_EXERCISE PROMPT:_ In the entries below, count each line where "const" appears. Give the total and nothing more.

Web interface edit records

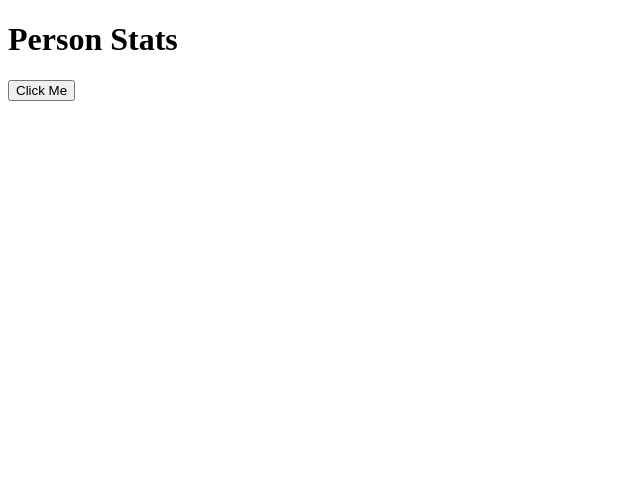
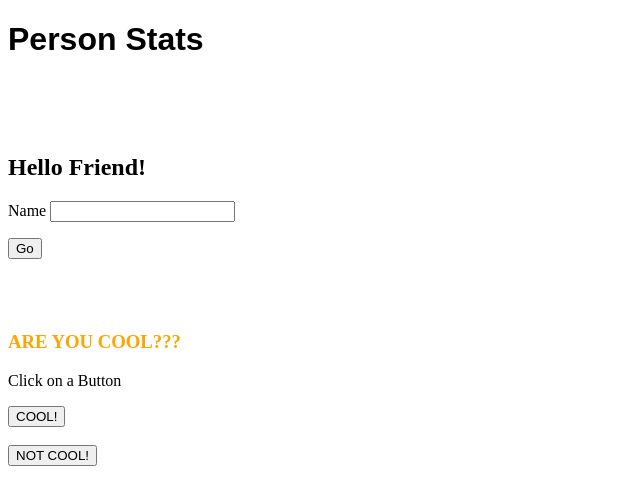
Before and after one commit to Cburke34/Person-stats, a plain HTML site: page index.html in a window 1280 px wide. Shown: the whole page, without its empty margins (0-640 px from the left). Drawn offline with Linux system fonts and the light colour scheme.

Commit message:
"Person Stats Completed."

```diff
--- a/index.html
+++ b/index.html
@@ -8,8 +8,47 @@
     <meta name="viewport" content="width=device-width, initial-scale=1">
   </head>
   <body>
-    <h1>Person Stats</h1>
-    <button>Click Me</button>
+  <h1>
+  <font face="sans-serif">Person Stats</font>
+    </h1>
+
+  </br>
+  </br>
+  </br>
+
+  <div id="stats">
+  <h2> Hello Friend! </h2>
+  </div>
+
+    <form id="person-form">
+      <p>
+        <label for="personName">Name</label>
+        <input type="text" name="personName">
+      </p>
+      <button type="submit">Go</button>
+    </form>
+
+</br>
+</br>
+</br>
+
+<h3>
+<font color="Orange">ARE YOU COOL???</font>
+</h3>
+
+<script type="text/javascript">
+    function changeText(value) {
+       document.getElementById('pText').innerHTML = " You Are " + value
+}
+</script>
+
+<p id="pText">Click on a Button</p>
+
+<input type="button" value="COOL!" id="b1" onclick="changeText(this.value);"/>
+</br>
+</br>
+<input type="button" value="NOT COOL!" id="b2" onclick="changeText(this.value);"/>
+
     <script src="index.js"></script>
   </body>
 </html>
--- a/index.js
+++ b/index.js
@@ -1,7 +1,11 @@
-function changeHeading() {
-    const heading =document.querySelector('h1')
-    heading.textContent = 'Ye Olde Person Stats'
+function changeDivContent(ev) {
+    ev.preventDefault()
+    const f = ev.target
+    const name = f.personName.value
+    const div = document.querySelector('#stats')
+div.innerHTML = name.fontcolor("blue").fontsize(10)
 }
 
-const btn = document.querySelector('button')
-btn.addEventListener('click', changeHeading)
+
+const personForm = document.querySelector('#person-form')
+personForm.addEventListener('submit', changeDivContent)
```
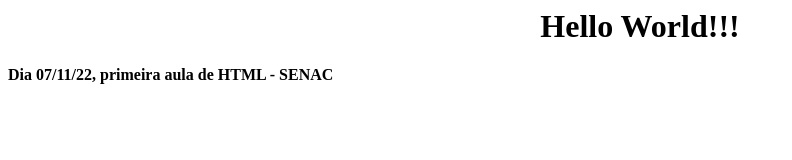
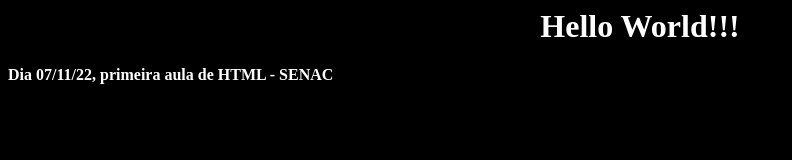
Before and after one commit to Pedrohpt/HTML, a plain HTML site: page aula1.html in a window 1280 px wide. Shown: the whole page, without its empty margins (0-792 px from the left). Drawn offline with Linux system fonts and the light colour scheme.

Commit message:
aula 1 html

```diff
--- a/aula1.html
+++ b/aula1.html
@@ -3,10 +3,11 @@
 		<title>Aula 1 - html</title>
 
 	</head>
-	<body>
-		<p><center><h1>Hello World!!!</h1></center></p>
-		<p><h4>Dia 07/11/22, primeira aula de HTML - SENAC</h4></p>
-		<!-- Comentário -->
-
+	<body style="background-color:#000000;">
+		<font color = "white">
+			<p><center><h1>Hello World!!!</h1></center></p>
+			<p><h4>Dia 07/11/22, primeira aula de HTML - SENAC</h4></p>
+			<!-- Comentário -->
+		</font>
 	</body>
 </html>
```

_SOLUTION TO THIS TASK:_ 6